The good news is that Campbell has returned to health, and the duo has headed back to the road. They have released a 12-track collection from the two shows at Helms’ studio to promote its performances. The material includes a wide selection of songs, including familiar favorites, previously unrecorded songs, and some relatively obscure covers. Although it has been more than three years since the original performances, Live at Levon’s! serves as an excellent introduction to the pair’s live shows.
Live at Levon’s! begins with a lighthearted version of Reverend Gary Davis’s Piedmont gospel stylings of “Let Us Get Together” that encourages the audience to respond. When the duo performs one of Campbell’s original songs, such as “Angel of Darkness” and “It Ain’t Gonna Be a Good Night”, one can hear the crowd’s recognition and approval.
Campbell is known for his tasty guitar-playing chops as a member of Bob Dylan‘s and Levon Helms’ backup bands. His talents are evident here on such different energetic instrumentals as Duke Ellington‘s big band classic “Caravan” and bluegrass Bill Monroe‘s “Old Dangerfield”. Campbell allows the other players to show their stuff before launching into his sophisticated solos. He has a soulful voice, and when he sings lead, as in “When I Stop Loving you”, one can feel his roots in the country blues.
Williams has a more powerful voice with a wide range that can stand out even when blending in with Campbell. She demands attention when singing the lead, no matter what the format. Williams turns Johnny Mullins’s “Success”, made popular by both Loretta Lynn and Sinead O’Connor, into a sad weeper and Louis Prima’s (with Milton Kabak) dirty jump jazz tune “Yeah, Yeah, Yeah” into something jive and greasy. The band does a great job of backing her up and getting the crowd in on the action.
One of the most exciting aspects of Live at Levon’s is the diversity of the material and how well all the musicians handle the changes. They make familiar fare such as Johnny Cash‘s “Big River” and John Sebastian’s “Darling Be Home Soon” into something exciting instead of a tribute to nostalgia.

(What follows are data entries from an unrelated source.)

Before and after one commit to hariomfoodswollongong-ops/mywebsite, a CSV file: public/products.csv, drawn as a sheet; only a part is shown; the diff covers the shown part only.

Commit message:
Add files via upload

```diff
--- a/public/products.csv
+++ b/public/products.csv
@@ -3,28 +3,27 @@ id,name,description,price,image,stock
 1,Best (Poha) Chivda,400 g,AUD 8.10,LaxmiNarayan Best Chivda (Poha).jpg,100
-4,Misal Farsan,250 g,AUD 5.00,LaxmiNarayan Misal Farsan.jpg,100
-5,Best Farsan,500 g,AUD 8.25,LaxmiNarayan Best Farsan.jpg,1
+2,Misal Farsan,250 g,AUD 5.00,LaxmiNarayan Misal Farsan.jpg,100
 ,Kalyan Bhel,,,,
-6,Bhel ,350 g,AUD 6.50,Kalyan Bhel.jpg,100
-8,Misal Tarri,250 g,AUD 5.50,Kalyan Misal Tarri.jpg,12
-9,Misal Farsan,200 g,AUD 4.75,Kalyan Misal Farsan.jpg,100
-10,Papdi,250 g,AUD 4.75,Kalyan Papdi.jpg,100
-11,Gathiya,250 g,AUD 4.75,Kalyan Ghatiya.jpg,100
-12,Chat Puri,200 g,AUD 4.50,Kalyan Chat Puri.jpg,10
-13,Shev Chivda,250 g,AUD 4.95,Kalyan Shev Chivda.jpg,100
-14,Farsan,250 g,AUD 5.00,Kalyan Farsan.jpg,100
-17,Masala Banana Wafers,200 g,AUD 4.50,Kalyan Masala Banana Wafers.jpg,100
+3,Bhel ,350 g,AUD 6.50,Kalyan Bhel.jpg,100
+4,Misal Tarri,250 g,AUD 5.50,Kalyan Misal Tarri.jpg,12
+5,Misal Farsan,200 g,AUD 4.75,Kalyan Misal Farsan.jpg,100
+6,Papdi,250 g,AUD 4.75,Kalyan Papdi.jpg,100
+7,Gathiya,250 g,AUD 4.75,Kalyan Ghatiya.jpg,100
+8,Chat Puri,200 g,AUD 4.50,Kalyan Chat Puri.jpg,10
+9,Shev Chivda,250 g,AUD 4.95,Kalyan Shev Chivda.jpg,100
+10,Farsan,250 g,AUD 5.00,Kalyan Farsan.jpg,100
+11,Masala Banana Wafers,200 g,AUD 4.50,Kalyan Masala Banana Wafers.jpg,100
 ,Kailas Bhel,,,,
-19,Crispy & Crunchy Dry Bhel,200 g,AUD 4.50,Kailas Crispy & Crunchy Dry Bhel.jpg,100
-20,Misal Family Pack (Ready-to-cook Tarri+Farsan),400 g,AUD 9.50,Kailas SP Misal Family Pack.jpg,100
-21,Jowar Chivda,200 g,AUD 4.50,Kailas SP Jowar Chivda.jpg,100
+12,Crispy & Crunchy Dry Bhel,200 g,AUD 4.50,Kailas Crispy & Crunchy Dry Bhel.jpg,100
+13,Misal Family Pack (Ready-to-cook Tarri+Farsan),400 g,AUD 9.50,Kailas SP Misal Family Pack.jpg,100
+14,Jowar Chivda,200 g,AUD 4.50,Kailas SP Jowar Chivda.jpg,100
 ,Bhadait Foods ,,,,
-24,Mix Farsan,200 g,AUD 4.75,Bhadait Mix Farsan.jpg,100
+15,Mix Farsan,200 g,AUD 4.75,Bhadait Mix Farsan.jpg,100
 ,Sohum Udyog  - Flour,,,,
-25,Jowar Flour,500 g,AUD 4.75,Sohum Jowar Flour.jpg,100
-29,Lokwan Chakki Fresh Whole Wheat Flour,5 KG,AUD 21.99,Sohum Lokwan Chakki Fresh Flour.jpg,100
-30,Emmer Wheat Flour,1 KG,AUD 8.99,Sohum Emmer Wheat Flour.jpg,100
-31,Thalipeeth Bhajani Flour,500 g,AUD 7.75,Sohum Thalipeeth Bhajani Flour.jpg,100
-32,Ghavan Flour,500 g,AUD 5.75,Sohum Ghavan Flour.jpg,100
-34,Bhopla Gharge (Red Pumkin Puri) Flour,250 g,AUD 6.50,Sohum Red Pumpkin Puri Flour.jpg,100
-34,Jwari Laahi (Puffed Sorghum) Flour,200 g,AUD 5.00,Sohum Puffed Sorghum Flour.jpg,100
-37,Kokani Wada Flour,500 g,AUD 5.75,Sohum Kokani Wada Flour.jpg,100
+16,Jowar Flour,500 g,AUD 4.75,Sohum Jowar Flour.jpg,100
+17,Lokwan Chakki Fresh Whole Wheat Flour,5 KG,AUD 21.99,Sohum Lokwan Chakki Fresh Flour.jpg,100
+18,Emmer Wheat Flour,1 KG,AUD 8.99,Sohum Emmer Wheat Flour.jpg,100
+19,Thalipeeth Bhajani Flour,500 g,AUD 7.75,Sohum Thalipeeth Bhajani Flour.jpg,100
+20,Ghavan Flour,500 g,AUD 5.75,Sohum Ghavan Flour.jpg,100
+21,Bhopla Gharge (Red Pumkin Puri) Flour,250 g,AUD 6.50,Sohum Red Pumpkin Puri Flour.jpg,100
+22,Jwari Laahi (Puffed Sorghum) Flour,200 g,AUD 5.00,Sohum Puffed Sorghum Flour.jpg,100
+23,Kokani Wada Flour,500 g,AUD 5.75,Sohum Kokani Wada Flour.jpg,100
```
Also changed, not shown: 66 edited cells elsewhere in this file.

Sure, there is something familiar about it all, but the music here reveals that live music has a life of its own—even after three-plus years in the can.